Where a line of the data below has the string "parts", copy that line.

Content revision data
--------------------

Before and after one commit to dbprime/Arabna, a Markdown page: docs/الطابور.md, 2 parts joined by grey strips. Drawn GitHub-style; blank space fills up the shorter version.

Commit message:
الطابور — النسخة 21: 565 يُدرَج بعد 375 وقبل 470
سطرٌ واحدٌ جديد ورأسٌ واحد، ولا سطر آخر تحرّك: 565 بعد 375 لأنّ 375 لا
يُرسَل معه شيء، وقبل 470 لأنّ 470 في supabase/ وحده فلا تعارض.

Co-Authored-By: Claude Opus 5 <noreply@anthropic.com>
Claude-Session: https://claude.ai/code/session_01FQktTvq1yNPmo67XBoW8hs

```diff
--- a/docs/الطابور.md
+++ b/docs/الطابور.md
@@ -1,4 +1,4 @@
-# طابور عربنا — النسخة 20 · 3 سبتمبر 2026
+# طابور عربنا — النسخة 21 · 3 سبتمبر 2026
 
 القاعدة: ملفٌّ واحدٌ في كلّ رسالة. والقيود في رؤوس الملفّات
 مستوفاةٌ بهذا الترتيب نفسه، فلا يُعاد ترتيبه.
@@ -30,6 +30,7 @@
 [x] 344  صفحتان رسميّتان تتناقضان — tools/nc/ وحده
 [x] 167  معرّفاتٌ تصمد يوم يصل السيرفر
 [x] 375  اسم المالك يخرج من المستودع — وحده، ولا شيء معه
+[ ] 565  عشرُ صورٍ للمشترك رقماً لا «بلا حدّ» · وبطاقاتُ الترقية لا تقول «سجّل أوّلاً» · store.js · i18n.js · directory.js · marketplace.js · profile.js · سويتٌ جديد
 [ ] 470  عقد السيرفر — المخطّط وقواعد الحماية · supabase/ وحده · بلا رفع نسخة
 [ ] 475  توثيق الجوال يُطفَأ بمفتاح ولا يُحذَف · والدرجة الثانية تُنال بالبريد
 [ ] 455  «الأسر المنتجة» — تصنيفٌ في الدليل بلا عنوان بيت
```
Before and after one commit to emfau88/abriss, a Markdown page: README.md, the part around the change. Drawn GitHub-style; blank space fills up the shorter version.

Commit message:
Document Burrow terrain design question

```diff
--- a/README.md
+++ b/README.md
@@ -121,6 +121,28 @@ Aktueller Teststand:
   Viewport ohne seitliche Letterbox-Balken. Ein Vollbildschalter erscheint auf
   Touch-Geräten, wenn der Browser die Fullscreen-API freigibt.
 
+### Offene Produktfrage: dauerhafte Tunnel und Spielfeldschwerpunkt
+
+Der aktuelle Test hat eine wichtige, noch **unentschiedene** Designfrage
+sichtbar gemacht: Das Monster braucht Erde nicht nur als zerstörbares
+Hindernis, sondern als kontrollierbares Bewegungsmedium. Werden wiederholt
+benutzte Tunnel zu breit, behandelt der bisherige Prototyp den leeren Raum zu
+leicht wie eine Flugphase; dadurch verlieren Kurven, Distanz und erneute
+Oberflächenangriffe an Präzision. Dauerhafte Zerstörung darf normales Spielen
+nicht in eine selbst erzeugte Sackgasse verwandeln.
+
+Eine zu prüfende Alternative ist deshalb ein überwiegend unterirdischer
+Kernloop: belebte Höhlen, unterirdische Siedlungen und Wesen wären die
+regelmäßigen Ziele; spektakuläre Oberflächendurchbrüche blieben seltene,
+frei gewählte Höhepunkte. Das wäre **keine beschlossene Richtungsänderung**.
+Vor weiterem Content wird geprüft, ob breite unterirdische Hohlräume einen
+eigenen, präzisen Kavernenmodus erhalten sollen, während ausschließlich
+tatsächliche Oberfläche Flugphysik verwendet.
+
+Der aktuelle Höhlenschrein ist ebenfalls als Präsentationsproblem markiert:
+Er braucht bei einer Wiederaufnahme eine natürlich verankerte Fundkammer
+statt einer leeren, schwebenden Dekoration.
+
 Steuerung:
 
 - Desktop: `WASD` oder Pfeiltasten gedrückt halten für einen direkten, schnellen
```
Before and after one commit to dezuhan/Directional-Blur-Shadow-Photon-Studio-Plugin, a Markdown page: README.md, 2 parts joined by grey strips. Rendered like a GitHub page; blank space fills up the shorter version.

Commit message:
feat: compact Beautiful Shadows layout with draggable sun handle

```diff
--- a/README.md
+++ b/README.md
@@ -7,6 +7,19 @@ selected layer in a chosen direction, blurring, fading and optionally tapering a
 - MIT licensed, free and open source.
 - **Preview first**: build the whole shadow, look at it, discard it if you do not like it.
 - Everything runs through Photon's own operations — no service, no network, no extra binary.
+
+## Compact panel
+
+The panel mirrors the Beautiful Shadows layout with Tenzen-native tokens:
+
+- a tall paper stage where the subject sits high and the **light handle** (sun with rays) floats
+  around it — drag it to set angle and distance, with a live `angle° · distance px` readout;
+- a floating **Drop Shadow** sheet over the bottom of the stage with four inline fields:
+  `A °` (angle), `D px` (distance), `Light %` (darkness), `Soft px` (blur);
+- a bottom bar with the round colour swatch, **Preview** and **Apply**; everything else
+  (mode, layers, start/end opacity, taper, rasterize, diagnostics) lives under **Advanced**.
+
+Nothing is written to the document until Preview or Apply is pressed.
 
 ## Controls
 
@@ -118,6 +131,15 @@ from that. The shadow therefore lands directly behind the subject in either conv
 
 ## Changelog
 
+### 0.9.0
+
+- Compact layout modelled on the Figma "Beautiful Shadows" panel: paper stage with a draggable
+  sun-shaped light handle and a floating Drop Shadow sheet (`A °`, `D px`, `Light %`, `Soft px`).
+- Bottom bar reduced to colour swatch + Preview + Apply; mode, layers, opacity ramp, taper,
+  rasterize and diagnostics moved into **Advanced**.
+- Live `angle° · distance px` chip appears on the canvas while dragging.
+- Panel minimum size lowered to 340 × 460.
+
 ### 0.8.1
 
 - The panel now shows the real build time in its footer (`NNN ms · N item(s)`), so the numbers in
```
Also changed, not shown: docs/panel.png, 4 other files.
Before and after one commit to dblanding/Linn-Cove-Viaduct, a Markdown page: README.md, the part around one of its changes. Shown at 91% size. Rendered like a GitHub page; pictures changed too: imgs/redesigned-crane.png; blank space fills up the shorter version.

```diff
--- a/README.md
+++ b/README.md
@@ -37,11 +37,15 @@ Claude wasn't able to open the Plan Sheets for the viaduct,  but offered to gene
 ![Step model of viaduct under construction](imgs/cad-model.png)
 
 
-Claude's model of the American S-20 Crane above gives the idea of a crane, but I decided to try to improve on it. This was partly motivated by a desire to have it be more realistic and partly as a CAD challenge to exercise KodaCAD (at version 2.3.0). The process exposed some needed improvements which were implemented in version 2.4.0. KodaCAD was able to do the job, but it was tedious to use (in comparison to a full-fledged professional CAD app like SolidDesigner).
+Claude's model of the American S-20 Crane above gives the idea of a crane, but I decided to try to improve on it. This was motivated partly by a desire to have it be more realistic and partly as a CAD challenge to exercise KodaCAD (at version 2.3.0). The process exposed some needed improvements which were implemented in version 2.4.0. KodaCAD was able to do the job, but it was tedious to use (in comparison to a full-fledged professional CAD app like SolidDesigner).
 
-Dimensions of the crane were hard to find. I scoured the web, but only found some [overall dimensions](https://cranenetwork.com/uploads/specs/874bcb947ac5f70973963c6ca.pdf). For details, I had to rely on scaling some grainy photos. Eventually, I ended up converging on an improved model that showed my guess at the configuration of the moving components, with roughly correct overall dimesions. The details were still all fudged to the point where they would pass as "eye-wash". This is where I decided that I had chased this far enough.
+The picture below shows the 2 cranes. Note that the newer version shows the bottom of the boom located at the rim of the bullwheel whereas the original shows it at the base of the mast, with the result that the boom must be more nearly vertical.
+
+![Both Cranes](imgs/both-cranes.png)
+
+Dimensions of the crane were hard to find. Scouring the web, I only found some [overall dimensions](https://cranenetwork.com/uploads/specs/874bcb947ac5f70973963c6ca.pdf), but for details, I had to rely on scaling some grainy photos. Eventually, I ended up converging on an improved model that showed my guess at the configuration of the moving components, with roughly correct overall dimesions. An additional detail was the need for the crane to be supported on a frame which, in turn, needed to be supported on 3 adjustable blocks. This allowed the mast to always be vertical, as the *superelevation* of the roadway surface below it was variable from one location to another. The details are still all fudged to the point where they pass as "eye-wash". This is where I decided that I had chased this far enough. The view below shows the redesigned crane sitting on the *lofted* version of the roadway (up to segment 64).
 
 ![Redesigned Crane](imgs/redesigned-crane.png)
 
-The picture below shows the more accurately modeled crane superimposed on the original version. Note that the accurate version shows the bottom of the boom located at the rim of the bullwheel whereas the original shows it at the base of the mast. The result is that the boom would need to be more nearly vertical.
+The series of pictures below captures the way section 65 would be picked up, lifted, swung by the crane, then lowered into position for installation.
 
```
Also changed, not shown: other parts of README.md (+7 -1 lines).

--------------------

_Answer to the problem:_
Before and after one commit to dbprime/Arabna, a Markdown page: docs/الطابور.md, 2 parts joined by grey strips. Drawn GitHub-style; blank space fills up the shorter version.
Before and after one commit to dezuhan/Directional-Blur-Shadow-Photon-Studio-Plugin, a Markdown page: README.md, 2 parts joined by grey strips. Rendered like a GitHub page; blank space fills up the shorter version.
Also changed, not shown: other parts of README.md (+7 -1 lines).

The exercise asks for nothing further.